error

Think about the last time you made a mistake. Did you try to pass the buck? Or don’t you remember making one? Or, on the contrary, did you feel really bad about it? The latest research shows that the way we react to our slip-ups says a lot about our personality in general. Two people have set about looking into this relationship: Ben Dattner, who holds a doctorate in organizational psychology from the University of New York and Robert Hogan, who was awarded a doctorate by the University of California and has received many accolades for his work. The two of them analyzed data about hundreds of thousands of people, with the aim of identifying the main ways we react after making a mistake. At the end of this painstaking research, they reached the conclusion that 70% of all people could be classified as belonging to one of three broad groups. (These in turn were divided into eleven sub-groups, but we’ll leave a detailed analysis for another time). So, let’s look at their three main classifications, and let’s also think about which group we fall into.

It’s someone else’s fault. 

“It wasn’t me” is the classic reaction of children when they do something wrong… and of a good number of adults, too. People who pass on the blame often react in an extreme way when others make a mistake, and they tend to jump to hasty conclusions about whose fault something is. If this describes you, then you’re going to find it difficult to learn from your mistakes. You’ll also get very defensive when you receive any kind of negative feedback, and you may even start to play the victim or feel that you’re being picked upon. You’ll also constantly complain about how unfair life is. As the young child said… “The vase fell down all of itself. I just happened to be playing nearby.” If you’re like this, everything is always someone else’s fault. … Does it ring a bell?
 It’s my fault. 

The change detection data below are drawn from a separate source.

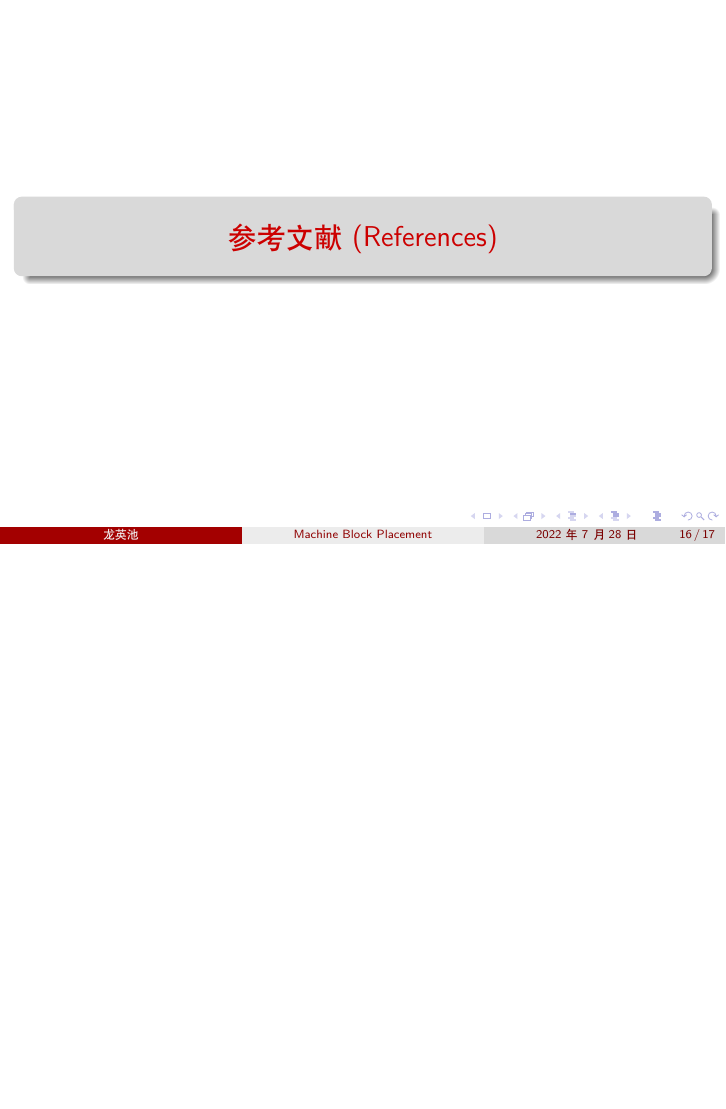
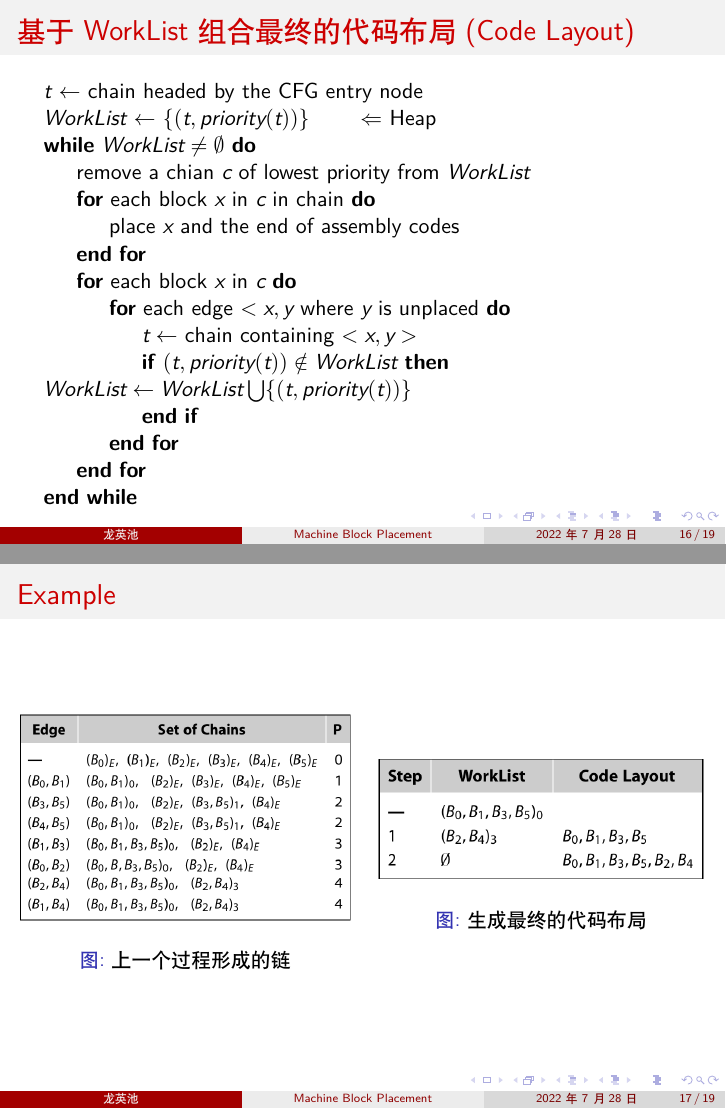
Before and after one commit to inclyc/MachineBlockPlacement, LaTeX slides (main.tex, which reads sections/block_placement.tex): page 16 of 17 before the commit and pages 16 and 17 of 19 after it, the two joined at a grey line, the shorter picture padded with empty space. Compiled offline with XeLaTeX; a missing font is replaced by an installed copy or a similar font.

Commit message:
add worklist

```diff
--- a/sections/block_placement.tex
+++ b/sections/block_placement.tex
@@ -72,3 +72,49 @@
     \end{columns}
 
 \end{frame}
+
+
+\begin{frame}
+    \frametitle{基于WorkList组合最终的代码布局(Code Layout)}
+
+    \begin{algorithmic}
+        \State $t$ $\gets$ chain headed by the CFG entry node
+        \State $WorkList$ $\gets$ $\lbrace(t, priority(t))\rbrace$ $ \qquad \Leftarrow$ Heap
+        \While{$WorkList \neq \emptyset$}
+        \State remove a chian $c$ of lowest priority from $WorkList$
+        \For{each block $x$ in $c$ in chain}
+        \State place $x$ and the end of assembly codes
+        \EndFor
+        \For{each block $x$ in $c$}
+        \For{each edge $<x, y$ where $y$ is unplaced}
+        \State $t \gets $ chain containing $<x, y>$
+        \If{$(t, priority(t)) \notin WorkList$}
+        $WorkList \gets WorkList \bigcup \lbrace (t, priority(t)) \rbrace$
+        \EndIf
+        \EndFor
+        \EndFor
+        \EndWhile
+    \end{algorithmic}
+
+\end{frame}
+
+
+\begin{frame}
+    \frametitle{Example}
+    \begin{columns}
+        \begin{column}{0.5\textwidth}
+            \begin{figure}
+                \centering
+                \includegraphics[width=1.0\textwidth]{images/greedy.png}
+                \caption{上一个过程形成的链}
+            \end{figure}
+        \end{column}
+        \begin{column}{0.5\textwidth}
+            \begin{figure}
+                \centering
+                \includegraphics[width=1.0\textwidth]{images/worklist.png}
+                \caption{生成最终的代码布局}
+            \end{figure}
+        \end{column}
+    \end{columns}
+\end{frame}
```
Also changed, not shown: images/worklist.png (added).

The opposite of this is to blame ourselves for absolutely everything, even before anyone else thinks that a mistake has been made. All the “professional martyrs” who are forever running themselves down are to be found in this group. The risk of this attitude is analysis-paralysis, because if we just listen to ourselves, we’ll never do anything. Our inner judge condemns us to permanent suffering. The common denominator here is that everything is always our fault, even though sometimes this perception makes no sense at all. This group’s mantra is always to say mea culpa.
What mistake? Everything’s fine. 

The third group comprises all those who deny that a mistake has been made. This attitude springs from several sources, such as getting angry because we’re having the finger pointed at us, denying having anything to do with the subject under discussion, and even claiming that nothing has gone wrong. If this describes you, you don’t like to worry about mistakes, which means that you will miss out on opportunities to learn; you hope that you’ll be forgiven for whatever you do, and are not aware of the harm you cause; or you may tend to give complex explanations for simple mistakes. The watchword for this group is: nothing is wrong.

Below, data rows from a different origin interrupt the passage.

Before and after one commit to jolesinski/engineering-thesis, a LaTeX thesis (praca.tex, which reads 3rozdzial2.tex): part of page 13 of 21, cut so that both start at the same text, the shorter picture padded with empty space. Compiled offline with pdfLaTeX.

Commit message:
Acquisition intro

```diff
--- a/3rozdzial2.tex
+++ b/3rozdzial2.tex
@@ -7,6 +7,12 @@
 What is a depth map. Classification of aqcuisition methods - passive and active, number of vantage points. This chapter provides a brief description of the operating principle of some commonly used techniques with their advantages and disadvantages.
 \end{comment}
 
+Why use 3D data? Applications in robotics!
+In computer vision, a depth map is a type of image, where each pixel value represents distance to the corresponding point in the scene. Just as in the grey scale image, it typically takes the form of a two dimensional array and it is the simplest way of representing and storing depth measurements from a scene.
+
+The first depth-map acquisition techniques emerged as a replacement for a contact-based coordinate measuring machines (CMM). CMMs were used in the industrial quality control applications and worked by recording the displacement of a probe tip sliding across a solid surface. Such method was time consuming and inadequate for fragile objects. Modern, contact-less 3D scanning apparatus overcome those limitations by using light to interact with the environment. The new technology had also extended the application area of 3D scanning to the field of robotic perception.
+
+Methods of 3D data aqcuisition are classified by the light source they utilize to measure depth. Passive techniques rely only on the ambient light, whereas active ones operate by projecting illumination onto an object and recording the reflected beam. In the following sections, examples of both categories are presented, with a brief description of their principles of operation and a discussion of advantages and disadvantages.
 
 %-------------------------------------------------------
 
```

Many of us have either evaded responsibility for some of our mistakes in the past or, on the contrary, we’ve saddled ourselves not only with our own mistakes but with those of others. When we view mistakes in the wrong light and react inappropriately to them, it’s highly likely that we’ll put obstacles in the path of learning from them, since the first step in learning from a mistake is to recognize it, without blowing it out of all proportion.

Take-away:

The way we view our mistakes will determine how much we learn from them.

So, what can we do?

  • Become aware of how we act.

How do we deal with our mistakes? To find out, a good strategy is to think of the professional or personal challenges that we’ve had to tackle and to analyze how we acted and what we could have done better. It can be very helpful to ask a trusted friend, a colleague, a mentor or a teacher about how we react to problems. They may reveal a blind spot of ours and we may be surprised by what they have to say.

  • Become aware of the particular world in which we live.

How do people respond to the messages that we give out? Becoming aware of the particular world in which we live involves finding out the best way to deal with its problematic aspects, both in the personal and professional areas of our lives.

  • Use new strategies.

Once we have detected our bad habits, we are in a position to change them for ones that are better fitted to our circumstances.

The first step is as easy as it is difficult: listen and communicate with others. It may seem obvious, but many of us forget to ask for feedback or we don’t explain our actions and intentions well enough. Especially when it’s a question of giving someone credit or blaming them, it’s better not to assume that we know what others are thinking, or that they understand where we’re coming from.

The second step is to think about the situation and the people concerned. What has happened? What factors have come into play? Who was involved? What role was played by each person?

The third step is to think before acting. On many occasions, it’s simply not possible to give a quick answer that solves the problem; however, an unconsidered reaction can definitely make the situation worse. That’s why it’s a good idea to stop to think before we act when we’re faced with a complex situation.

The fourth step is to see what we can learn. Mistakes happen. Sometimes it’s our fault, sometimes it’s someone else’s fault, and on some occasions no one is to blame. Whatever the situation, there is always something that we can learn from it. You may find it helpful to draw up a list of the factors that caused the problem to occur in the first place.

References:

Can You Handle Failure?  Written by Ben Dattner and Robert Hogan, published in 2011 in the Harvard Business Review.

LABTAG (1)

Be Sociable, Share!